The detailed descriptions conveyed to me a real “feel” for life in America in 1699. I still haven’t figured out who-or-what “Jack One-Eye” is, but the “toss ‘em boys” food was explained on page 83, ditto for the enigmatic title on page 459. I chuckled at the medicinal smoking of hemp on page 265; it is a rare treat to encounter some subtle humor in a horror story. I also liked the chess game on page 193. My only quibble is the assertion that Matthew’s first move was with one of his knights. While not impossible, it would be rare for either player making their first move with anything but a pawn in 1699. Still, Matthew says he was self-taught, so perhaps that explains his odd choice.
The trial (technically. a hearing) begins on page 219. The testimony against the accused witch is compelling; even Matthew is forced to admit that. There is a lot of cussing and explicit sex, so you probably don't want little Tommy or Suzy reading this book. None of the threads are tied up, but the book ends at a suitably-chosen spot.
Kewlest New Word...
Toss ‘em Boys (n.; phrase) : greasy roast chicken, so named because of the manner in which the fowl is caught. Google it..
Others : Caliginous (adj.); Sippet (n.).
“Alice Barrow has taken to bed as well.”
“Alice Barrow?” Bidwell turned from the window to face the other man. “Is she ailing?”
“I had cause to visit John Swaine this morning,” Winston said. “According to Cass Swaine, Alice Barrow has told several persons that she’s been suffering dreams of the Dark Man. The dreams have so terrified her that she will not leave her bed.”
Bidwell gave an exasperated snort. “And so she’s spreading them like rancid butter on scones, is that it?”
“It seems to be.” (pg. 57)
“How old are you?”
“Have you always been so curious?”
“Yes,” he answered. “Always.”
“From what I saw today, the magistrate doesn’t appreciate your curiosity.”
Matthew said, “He appreciates the truth. Sometimes we arrive at it from different routes.” (pg. 281)
“Better the company of wolves than the cryin’ of saints.” (pg. 29)
Speaks The Nightbird, Volume 1 is not a standalone story, despite being 28 chapters and 483 pages long. Normally I’d carp about that, but in researching this book, I discovered that if you pick this up new nowadays, you’ll find it to be 800+ pages in length, and is actually Volumes 1 and 2 combined. That includes the e-book version.

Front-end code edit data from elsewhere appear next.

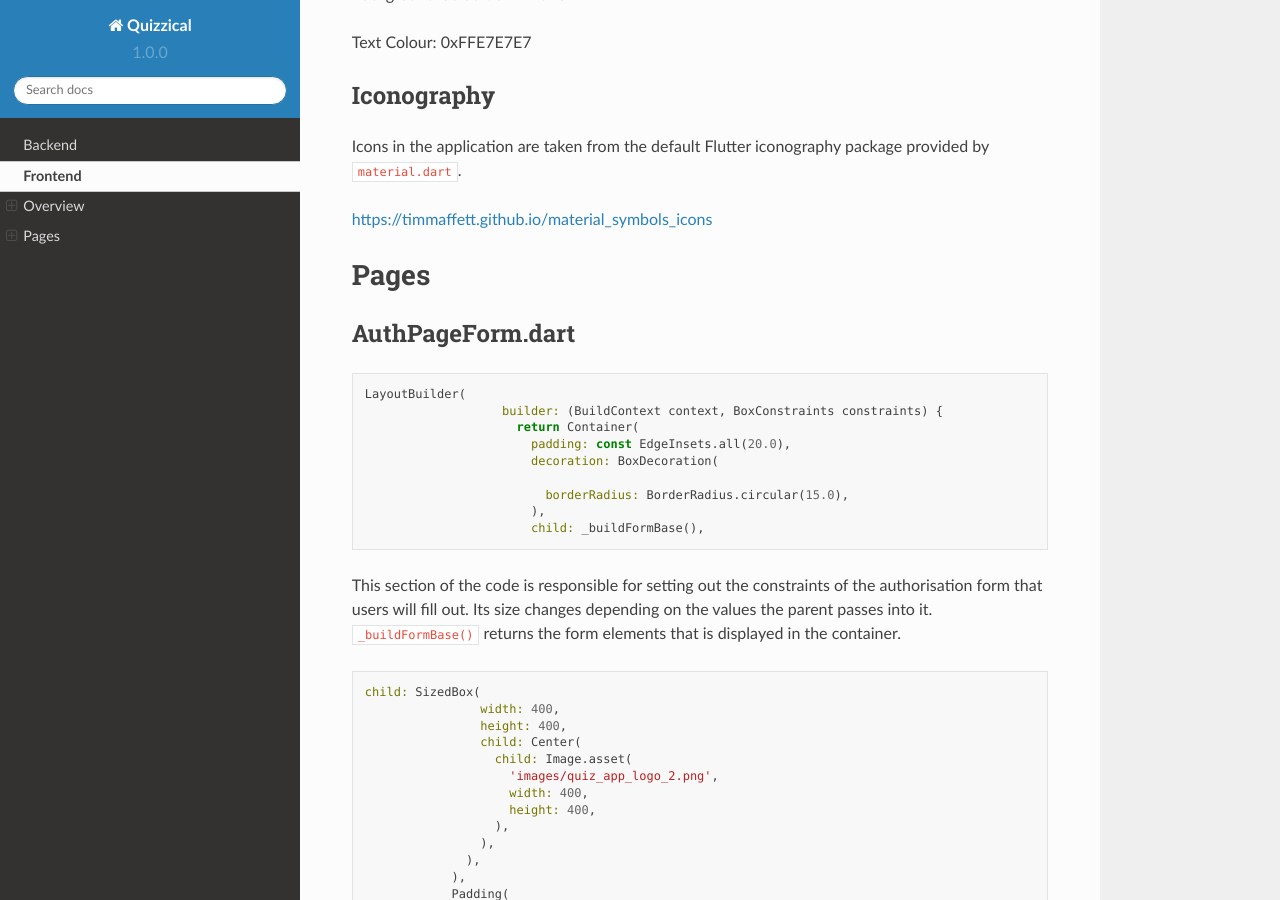
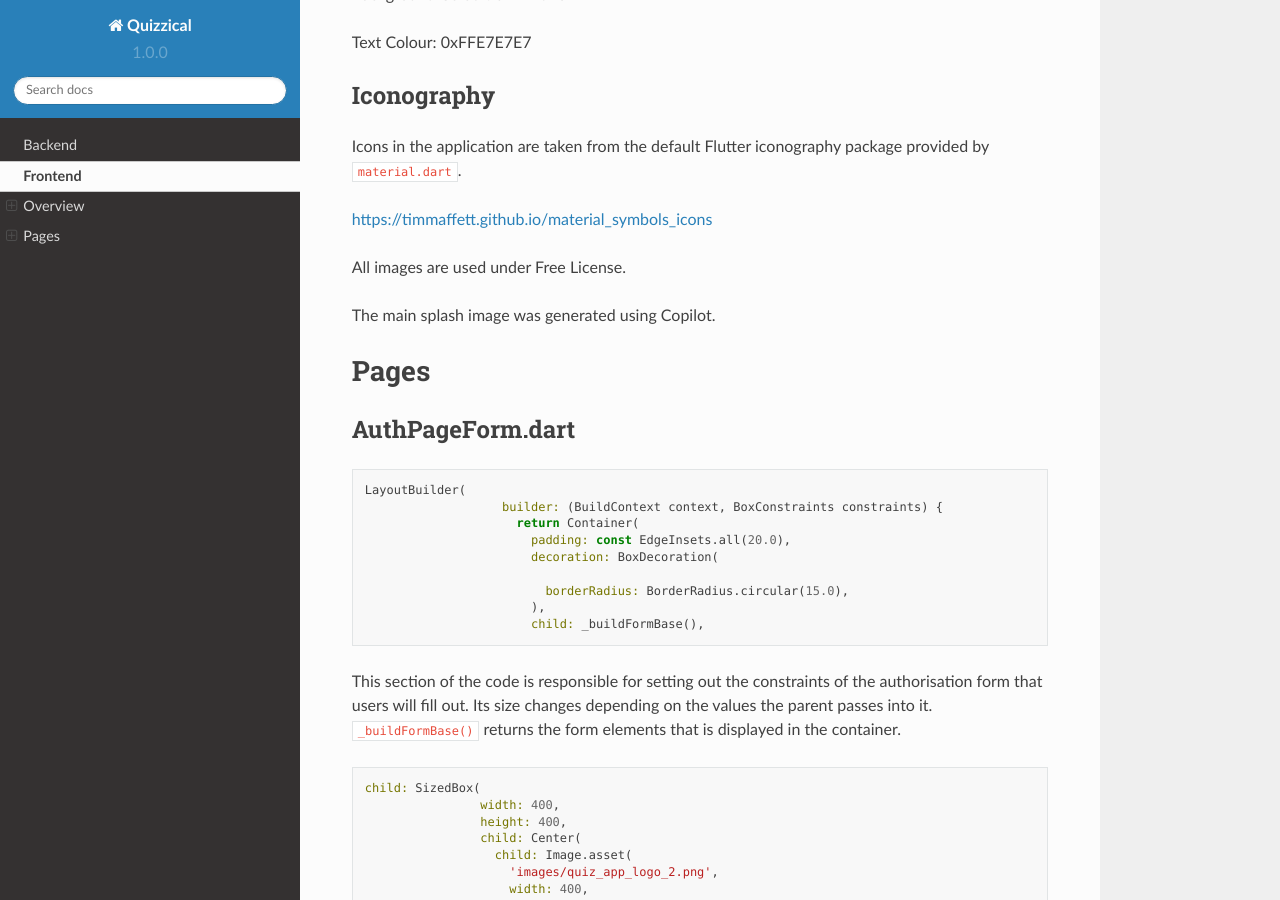
Before and after one commit to SETAP-Education/readthedocs, a Sphinx documentation site: the page built from docs/source/frontend.rst, in a window 1280 px wide and 900 px high, scrolled down 1238 px. Built offline with Sphinx 7.4.7 and the Read the Docs theme 2.0.0, drawn with Linux system fonts in a browser that asks for light colours.

Commit message:
Update frontend.rst
image attribution

```diff
--- a/docs/source/frontend.rst
+++ b/docs/source/frontend.rst
@@ -50,6 +50,10 @@ Iconography
 Icons in the application are taken from the default Flutter iconography package provided by ``material.dart``.
 
 https://timmaffett.github.io/material_symbols_icons
+
+All images are used under Free License.
+
+The main splash image was generated using Copilot.
 
 Pages
 =====
```
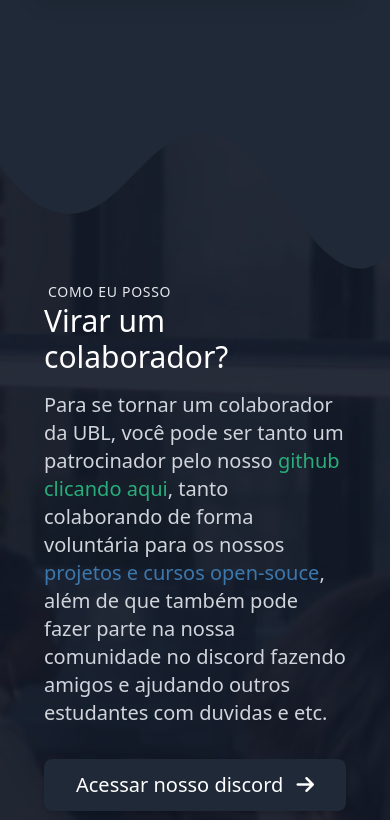
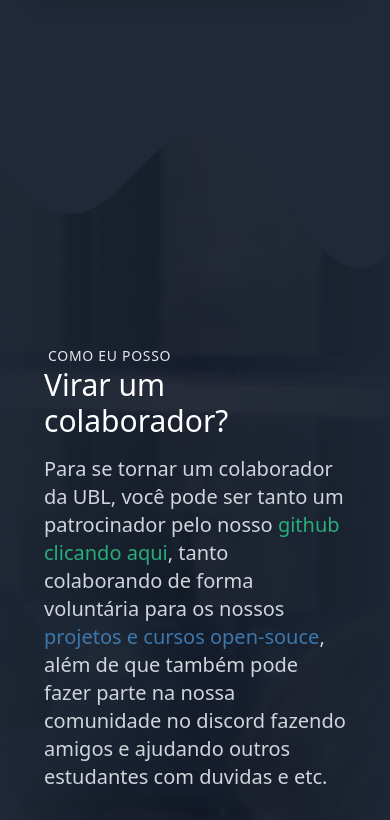
Before and after one commit to Universidade-Livre/universidade-livre.github.io, a website: page docs/index.html in a window 390 px wide. Shown: the part 2580-3400 px from the top of the page. Drawn offline with Linux system fonts and the light colour scheme.

Commit message:
adding new effects

```diff
--- a/docs/index.html
+++ b/docs/index.html
@@ -258,9 +258,9 @@
       style="background-image: url(./imgs/background4.webp);"
       class=" bg-cover bg-center">
 
-      <div class="bg-gray-900/90">
+      <div class="bg-gray-900/90 bg-gradient-to-r from-gray-800/80 via-gray-800/0 to-gray-800/80">
         <img class="w-full" src="./imgs/divider-wave-dark.svg">
-        <div class="px-8">
+        <div class="px-8 py-16 sm:py-0">
           <section>
             <div class="container max-w-7xl mx-auto  sm:p-6 lg:p-8 ">
               <div class="flex flex-wrap items-center">
```
Also changed, not shown: docs/css/output.css.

So it appears I have a very early edition of the book (the publisher is Pocket Books). Indeed, the blurb in the back exhorts the reader to be sure not to miss Speaks The Nightbird, Volume 2: Evil Unveiled, which is/was "coming out next month”.
Which means the only thing I have left to quibble about is the Wikipedia entry for Robert McCammon. It really needs to be updated and fleshed out a bit. The author has issued at least one more book since the Wikipedia article was last updated.
9 Stars. Frankly, if the only thing I can gripe about is the author’s Wikipedia page, you just know I thoroughly enjoyed the book. Highly recommended, and that's from someone who doesn’t read much in the horror genre. My OCD will demand that I read “Volume 2” at some point in the near future.